Aleteia logoAleteia logo
Saturday 25 September |
Saint of the Day: Bl. Herman “the Cripple”
home iconSpirituality
line break icon

Why we still need the “gift of tongues” to announce the Gospel

gift of tongues

Public Domain

Philip Kosloski - published on 06/04/19

Language remains a vital part of the proclamation of the Gospel.

In the Acts of the Apostles, St. Luke narrates how on the day of Pentecost, the Holy Spirit filled the apostles and allowed them the ability to speak in various languages (referred to as “tongues”). He writes, “[the crowd was] confused because each one heard them speaking in his own language. They were astounded, and in amazement” (Luke 2:6-7).

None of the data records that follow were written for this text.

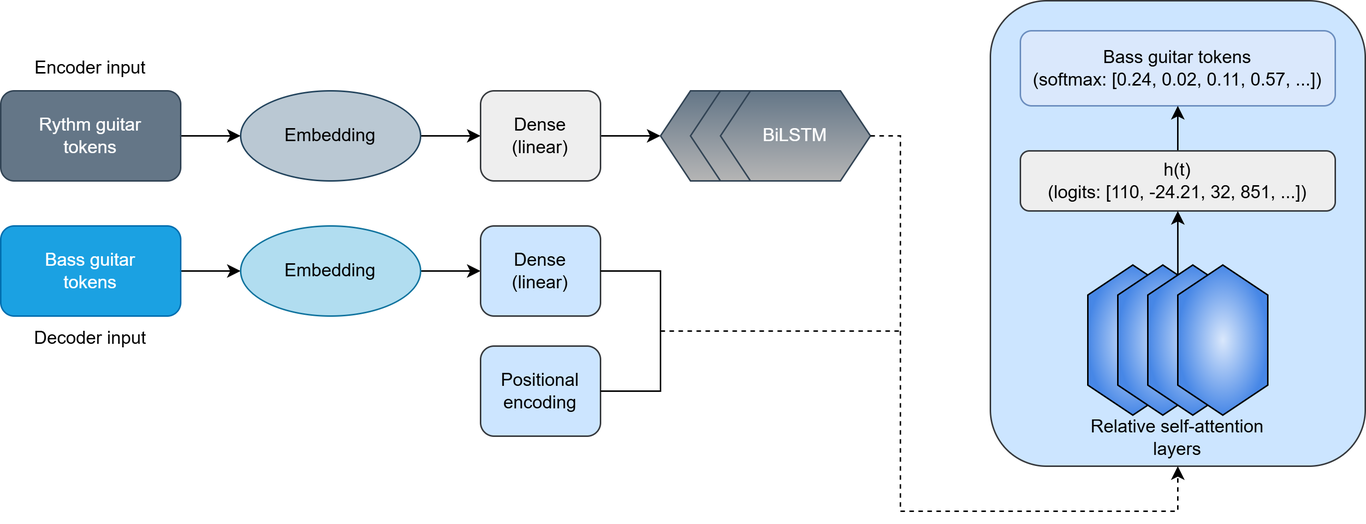
This is reports-presentations/images-figures/model_adapted.png from OlitHub/guitar-tab-gen, a draw.io export, as it was before one commit. Source tidied: cells renumbered, new cells last; positions are measured from the earlier drawing's top-left corner, leaving out a move shared by most shapes.
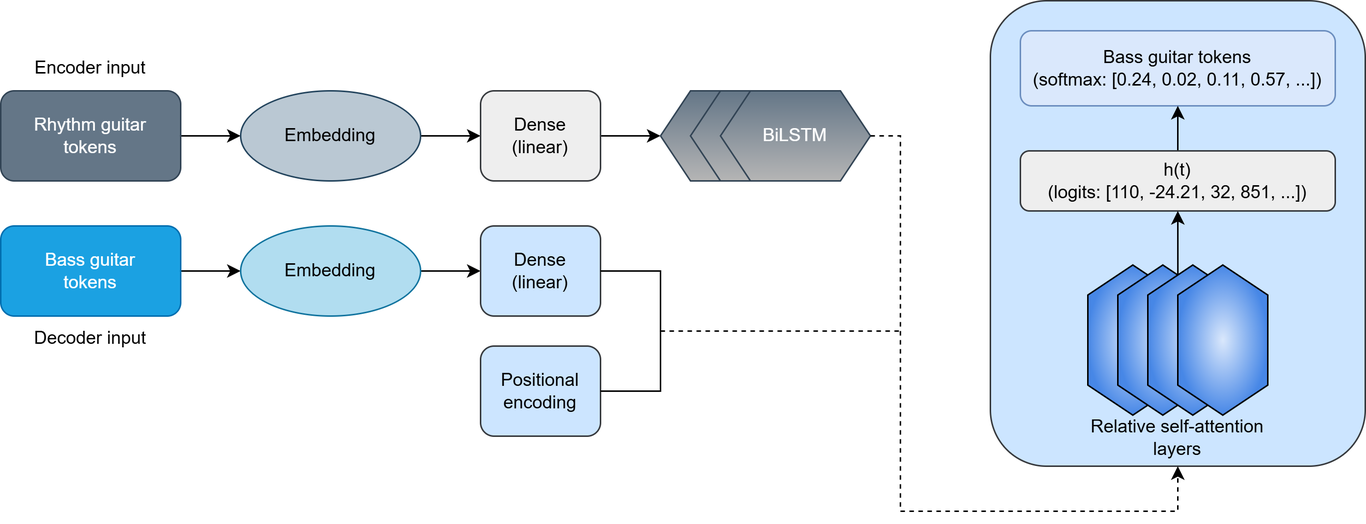
After the change.

What changed in the source:
```diff
@@ -5,7 +5,7 @@
     <mxCell id="2" style="edgeStyle=orthogonalEdgeStyle;rounded=0;jettySize=auto;html=1;entryX=0;entryY=0.5;entryDx=0;entryDy=0;" parent="1" edge="1" source="3" target="5">
       <mxGeometry relative="1" as="geometry" />
     </mxCell>
-    <mxCell id="3" value="Rythm guitar&lt;div&gt;tokens&lt;/div&gt;" style="rounded=1;whiteSpace=wrap;html=1;fillColor=#647687;fontColor=#ffffff;strokeColor=#314354;" parent="1" vertex="1">
+    <mxCell id="3" value="Rhythm guitar&lt;div&gt;tokens&lt;/div&gt;" style="rounded=1;whiteSpace=wrap;html=1;fillColor=#647687;fontColor=#ffffff;strokeColor=#314354;" parent="1" vertex="1">
       <mxGeometry y="60" width="120" height="60" as="geometry" />
     </mxCell>
     <mxCell id="4" style="edgeStyle=orthogonalEdgeStyle;rounded=0;jettySize=auto;html=1;entryX=0;entryY=0.5;entryDx=0;entryDy=0;" parent="1" edge="1" source="5" target="7">
```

This is often referred to as the gift of “speaking in tongues” or the “gift of tongues.” While it may not seem like a necessary gift in today’s world, St. Josemaria Escriva believes it can still serve a purpose in a different way.


Read more:
What is the gift of speaking in tongues?

He writes in his homily on the Holy Spirit titled “The Great Unknown” how “Every generation of Christians needs to redeem, to sanctify its own time. In order to do this, we must understand and share the desires of other men — as equals — in order to make known to them, with a gift of tongues, how they are to correspond to the action of the Holy Spirit.”

Escriva continues, “We Christians are called upon to announce, in our own time, to this world to which we belong and in which we live, the message — old and at the same time new — of the Gospel.”

He urges us to announce the ancient message of the Gospel in a manner that the modern world will understand. While the core truths of the Gospel remain unchanged, it is the language used that does change in order to suit the time in which we live.

St. Paul VI was a pioneer in this regard, writing in his apostolic exhortation, Evangelii Nuntiandi, that evangelizing the modern world entails giving “this necessary food and sustenance to the faith of believers, especially through a catechesis full of Gospel vitality and in a language suited to people and circumstances.”

Paul VI continues, “Evangelization loses much of its force and effectiveness if it does not take into consideration the actual people to whom it is addresses, if it does not use their language, their signs and symbols, if it does not answer the questions they ask, and if it does not have an impact on their concrete life.”

This work is ongoing, one that is difficult to accomplish without the grace of the Holy Spirit. Let us pray to the Holy Spirit for this “gift of tongues,” allowing us the ability to preach the Gospel to the modern world in a language people understand, leading to a complete conversion of life.


Read more:
Start now! Prepare for Pentecost with this 10-Day Devotion used by St. Josemaria Escriva

Read more:
Pray a novena to the Holy Spirit and kindle a fire within

Holy SpiritSpiritual Life
Support Aleteia!

If you’re reading this article, it’s thanks to the generosity of people like you, who have made Aleteia possible.

Here are some numbers:

  • 20 million users around the world read every month
  • Aleteia is published every day in seven languages: English, French, Italian, Spanish, Portuguese, Polish, and Slovenian
  • Each month, readers view more than 50 million pages
  • Nearly 4 million people follow Aleteia on social media
  • Each month, we publish 2,450 articles and around 40 videos
  • We have 60 full time staff and approximately 400 collaborators (writers, translators, photographers, etc.)

As you can imagine, these numbers represent a lot of work. We need you.

Support Aleteia with as little as $1. It only takes a minute. Thank you!

Daily prayer
And today we celebrate...

Top 10
Cecilia Pigg
7 Ways the saints can help you sleep better at night
Philip Kosloski
An alternative Hail Mary to Our Lady of Sorrows
Philip Kosloski
Why J.R.R. Tolkien loved to attend daily Mass
J-P Mauro
Chicago architect models Vatican City from 67,000 LEGO bricks
Bret Thoman, OFS
Exclusive photos: Meet Padre Pio and the place he lived
Philip Kosloski
How Our Lady saved Padre Pio from a violent demonic attack
Bret Thoman, OFS
A journey to the shrine of St. Padre Pio
See More
Get Aleteia delivered to your inbox. Subscribe here.